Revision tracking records
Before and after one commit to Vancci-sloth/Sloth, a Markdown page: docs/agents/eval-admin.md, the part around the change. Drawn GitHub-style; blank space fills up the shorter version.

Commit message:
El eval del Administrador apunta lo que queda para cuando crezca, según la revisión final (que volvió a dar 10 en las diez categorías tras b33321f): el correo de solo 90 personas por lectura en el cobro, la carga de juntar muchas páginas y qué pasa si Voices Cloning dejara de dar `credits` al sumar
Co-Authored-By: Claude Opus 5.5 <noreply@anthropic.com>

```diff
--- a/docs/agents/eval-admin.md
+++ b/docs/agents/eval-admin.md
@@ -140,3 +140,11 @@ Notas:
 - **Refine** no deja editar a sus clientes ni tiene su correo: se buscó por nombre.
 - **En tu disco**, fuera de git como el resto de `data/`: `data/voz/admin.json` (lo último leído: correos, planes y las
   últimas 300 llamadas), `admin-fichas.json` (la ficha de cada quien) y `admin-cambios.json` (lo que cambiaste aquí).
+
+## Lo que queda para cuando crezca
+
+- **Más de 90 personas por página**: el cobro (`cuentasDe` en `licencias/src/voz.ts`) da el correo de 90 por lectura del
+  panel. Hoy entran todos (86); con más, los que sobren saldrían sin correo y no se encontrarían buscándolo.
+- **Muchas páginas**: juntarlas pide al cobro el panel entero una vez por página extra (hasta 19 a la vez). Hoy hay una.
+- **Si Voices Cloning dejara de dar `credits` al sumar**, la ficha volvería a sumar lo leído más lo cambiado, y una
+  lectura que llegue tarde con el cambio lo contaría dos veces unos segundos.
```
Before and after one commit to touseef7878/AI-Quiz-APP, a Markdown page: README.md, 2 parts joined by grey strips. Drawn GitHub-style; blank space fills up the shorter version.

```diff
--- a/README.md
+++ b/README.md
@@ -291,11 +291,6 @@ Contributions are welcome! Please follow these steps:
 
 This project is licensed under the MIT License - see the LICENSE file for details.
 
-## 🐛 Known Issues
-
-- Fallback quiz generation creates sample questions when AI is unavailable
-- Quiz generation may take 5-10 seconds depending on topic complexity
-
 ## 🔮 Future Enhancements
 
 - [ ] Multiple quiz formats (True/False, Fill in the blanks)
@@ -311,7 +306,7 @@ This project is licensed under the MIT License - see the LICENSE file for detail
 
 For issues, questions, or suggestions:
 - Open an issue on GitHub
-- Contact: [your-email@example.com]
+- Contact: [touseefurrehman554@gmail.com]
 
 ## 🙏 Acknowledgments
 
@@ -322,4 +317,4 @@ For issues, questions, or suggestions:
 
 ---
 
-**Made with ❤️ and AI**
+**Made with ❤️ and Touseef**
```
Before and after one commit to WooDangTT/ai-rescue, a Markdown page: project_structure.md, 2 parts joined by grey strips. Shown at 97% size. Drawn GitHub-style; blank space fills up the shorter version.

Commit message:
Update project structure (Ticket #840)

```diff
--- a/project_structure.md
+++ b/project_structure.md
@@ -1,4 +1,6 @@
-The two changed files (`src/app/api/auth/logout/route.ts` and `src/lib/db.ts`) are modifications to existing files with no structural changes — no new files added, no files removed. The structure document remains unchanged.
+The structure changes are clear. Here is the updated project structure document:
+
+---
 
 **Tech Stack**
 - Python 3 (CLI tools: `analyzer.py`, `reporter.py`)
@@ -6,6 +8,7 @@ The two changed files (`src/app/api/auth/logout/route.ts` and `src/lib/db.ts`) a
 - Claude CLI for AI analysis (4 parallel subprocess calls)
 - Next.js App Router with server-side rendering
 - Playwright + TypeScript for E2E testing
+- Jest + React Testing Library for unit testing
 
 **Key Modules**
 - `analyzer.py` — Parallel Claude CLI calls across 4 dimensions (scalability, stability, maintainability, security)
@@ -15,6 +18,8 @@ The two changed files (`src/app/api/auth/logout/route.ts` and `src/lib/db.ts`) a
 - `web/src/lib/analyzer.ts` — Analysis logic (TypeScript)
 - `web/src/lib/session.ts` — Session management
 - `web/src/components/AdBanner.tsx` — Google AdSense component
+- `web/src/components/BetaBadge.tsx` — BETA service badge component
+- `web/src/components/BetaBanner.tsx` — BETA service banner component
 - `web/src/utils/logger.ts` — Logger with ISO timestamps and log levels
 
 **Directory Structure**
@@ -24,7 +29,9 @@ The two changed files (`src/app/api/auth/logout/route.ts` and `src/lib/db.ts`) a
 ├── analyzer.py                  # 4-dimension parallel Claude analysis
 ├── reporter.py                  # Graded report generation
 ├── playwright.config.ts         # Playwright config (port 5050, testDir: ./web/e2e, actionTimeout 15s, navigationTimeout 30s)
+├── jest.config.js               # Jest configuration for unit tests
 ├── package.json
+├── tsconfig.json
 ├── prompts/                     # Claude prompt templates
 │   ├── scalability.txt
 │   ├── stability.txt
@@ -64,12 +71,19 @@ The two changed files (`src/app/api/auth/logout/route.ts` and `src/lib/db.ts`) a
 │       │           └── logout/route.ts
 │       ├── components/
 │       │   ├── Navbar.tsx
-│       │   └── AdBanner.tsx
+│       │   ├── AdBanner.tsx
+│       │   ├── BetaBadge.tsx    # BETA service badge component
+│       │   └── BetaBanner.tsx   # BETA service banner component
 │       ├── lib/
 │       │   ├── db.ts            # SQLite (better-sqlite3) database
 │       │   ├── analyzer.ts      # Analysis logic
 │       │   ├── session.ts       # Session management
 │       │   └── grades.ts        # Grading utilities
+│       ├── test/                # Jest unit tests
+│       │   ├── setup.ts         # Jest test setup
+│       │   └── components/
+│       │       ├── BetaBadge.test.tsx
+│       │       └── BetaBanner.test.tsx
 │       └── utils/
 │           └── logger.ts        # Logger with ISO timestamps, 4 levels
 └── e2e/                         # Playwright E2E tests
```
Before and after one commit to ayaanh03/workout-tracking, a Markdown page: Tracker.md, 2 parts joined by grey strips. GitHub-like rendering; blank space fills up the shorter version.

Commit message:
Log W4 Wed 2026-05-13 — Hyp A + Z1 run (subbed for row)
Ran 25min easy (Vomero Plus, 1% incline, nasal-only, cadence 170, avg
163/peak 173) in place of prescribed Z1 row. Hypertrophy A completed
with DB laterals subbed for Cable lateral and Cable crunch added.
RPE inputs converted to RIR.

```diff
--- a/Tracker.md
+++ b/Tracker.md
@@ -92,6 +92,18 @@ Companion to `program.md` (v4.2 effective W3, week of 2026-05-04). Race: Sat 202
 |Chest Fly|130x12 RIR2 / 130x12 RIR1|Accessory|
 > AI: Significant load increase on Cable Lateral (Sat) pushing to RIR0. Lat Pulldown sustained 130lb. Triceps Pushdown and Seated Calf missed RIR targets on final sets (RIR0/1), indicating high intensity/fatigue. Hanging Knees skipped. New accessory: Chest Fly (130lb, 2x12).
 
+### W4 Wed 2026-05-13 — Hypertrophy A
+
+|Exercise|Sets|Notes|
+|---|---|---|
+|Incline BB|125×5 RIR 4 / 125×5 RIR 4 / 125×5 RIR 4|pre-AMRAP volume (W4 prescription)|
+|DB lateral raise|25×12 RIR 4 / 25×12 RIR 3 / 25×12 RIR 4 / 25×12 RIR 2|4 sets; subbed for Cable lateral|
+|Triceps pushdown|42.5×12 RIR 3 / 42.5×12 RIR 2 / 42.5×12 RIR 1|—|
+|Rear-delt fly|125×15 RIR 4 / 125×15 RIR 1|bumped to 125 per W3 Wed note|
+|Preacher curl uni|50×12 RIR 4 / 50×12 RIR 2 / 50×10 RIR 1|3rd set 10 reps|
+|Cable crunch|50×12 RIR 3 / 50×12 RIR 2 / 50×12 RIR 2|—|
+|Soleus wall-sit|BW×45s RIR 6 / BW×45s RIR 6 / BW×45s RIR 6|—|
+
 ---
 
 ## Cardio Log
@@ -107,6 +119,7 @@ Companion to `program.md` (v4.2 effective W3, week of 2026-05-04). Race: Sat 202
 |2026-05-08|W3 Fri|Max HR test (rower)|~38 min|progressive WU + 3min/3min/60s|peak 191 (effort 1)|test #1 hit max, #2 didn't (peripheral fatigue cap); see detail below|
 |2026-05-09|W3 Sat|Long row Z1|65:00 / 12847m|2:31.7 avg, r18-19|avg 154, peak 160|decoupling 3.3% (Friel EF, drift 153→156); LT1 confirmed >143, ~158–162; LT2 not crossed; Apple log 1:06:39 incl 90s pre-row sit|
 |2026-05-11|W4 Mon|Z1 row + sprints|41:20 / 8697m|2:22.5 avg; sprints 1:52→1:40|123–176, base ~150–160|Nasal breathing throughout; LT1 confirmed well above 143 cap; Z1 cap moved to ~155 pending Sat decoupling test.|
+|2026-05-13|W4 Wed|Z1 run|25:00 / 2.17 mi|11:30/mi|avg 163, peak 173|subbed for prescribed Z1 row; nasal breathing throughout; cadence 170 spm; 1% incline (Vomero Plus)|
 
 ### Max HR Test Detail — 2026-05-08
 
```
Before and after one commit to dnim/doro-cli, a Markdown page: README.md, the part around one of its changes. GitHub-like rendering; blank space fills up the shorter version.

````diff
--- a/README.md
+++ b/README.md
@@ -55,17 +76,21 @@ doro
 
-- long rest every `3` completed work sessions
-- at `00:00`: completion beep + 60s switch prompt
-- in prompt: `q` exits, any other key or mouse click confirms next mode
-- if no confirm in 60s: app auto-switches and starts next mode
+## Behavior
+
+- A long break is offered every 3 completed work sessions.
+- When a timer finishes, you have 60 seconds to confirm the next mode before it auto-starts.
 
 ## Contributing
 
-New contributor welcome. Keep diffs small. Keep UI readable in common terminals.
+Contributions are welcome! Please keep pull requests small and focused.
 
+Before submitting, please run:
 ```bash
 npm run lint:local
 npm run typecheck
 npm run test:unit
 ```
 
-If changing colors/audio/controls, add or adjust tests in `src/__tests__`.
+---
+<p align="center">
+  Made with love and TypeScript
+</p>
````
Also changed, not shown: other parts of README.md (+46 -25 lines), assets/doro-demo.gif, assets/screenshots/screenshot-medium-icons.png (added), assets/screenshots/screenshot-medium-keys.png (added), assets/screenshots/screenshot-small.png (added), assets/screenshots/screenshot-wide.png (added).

#### Work order
Work through the records above. Copy every line with the string "components".

#### Answer below
 - `web/src/components/AdBanner.tsx` — Google AdSense component
+- `web/src/components/BetaBadge.tsx` — BETA service badge component
+- `web/src/components/BetaBanner.tsx` — BETA service banner component
 │       ├── components/
+│       │   └── components/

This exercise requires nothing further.